## Provided records

-=-=-

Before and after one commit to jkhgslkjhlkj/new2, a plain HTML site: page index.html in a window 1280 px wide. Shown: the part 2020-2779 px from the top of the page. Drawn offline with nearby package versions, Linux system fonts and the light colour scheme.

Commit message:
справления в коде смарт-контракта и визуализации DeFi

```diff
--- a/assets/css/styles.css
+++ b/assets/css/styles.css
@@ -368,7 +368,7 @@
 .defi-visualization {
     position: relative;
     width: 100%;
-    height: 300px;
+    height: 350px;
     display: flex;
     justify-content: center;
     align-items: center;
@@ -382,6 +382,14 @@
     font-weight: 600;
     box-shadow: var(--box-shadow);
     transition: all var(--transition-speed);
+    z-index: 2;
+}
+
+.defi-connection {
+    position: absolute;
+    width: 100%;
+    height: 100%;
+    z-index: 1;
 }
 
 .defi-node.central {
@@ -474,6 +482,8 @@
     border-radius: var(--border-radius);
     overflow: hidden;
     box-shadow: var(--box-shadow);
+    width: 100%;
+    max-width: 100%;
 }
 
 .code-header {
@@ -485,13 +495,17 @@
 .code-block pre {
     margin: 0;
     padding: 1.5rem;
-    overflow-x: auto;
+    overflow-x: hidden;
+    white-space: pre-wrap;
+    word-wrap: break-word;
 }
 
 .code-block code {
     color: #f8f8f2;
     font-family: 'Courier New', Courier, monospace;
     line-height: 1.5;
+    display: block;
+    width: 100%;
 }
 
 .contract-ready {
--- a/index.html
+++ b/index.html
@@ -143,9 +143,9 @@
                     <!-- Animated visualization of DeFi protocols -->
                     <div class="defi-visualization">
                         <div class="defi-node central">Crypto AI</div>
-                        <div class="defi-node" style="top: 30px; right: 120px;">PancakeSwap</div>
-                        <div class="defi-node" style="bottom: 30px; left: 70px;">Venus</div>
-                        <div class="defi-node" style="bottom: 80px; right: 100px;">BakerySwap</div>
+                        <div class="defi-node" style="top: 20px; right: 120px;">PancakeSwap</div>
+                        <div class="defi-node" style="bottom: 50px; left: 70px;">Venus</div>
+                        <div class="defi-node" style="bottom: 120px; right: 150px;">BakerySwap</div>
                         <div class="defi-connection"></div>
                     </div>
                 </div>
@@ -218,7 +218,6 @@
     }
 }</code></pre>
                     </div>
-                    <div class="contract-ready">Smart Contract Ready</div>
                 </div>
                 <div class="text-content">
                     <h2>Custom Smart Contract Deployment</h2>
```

-=-=-

## Work item
Could you filter the material above and copy each line that holds the word "connection"?

## Completed task
+.defi-connection {
                         <div class="defi-connection"></div>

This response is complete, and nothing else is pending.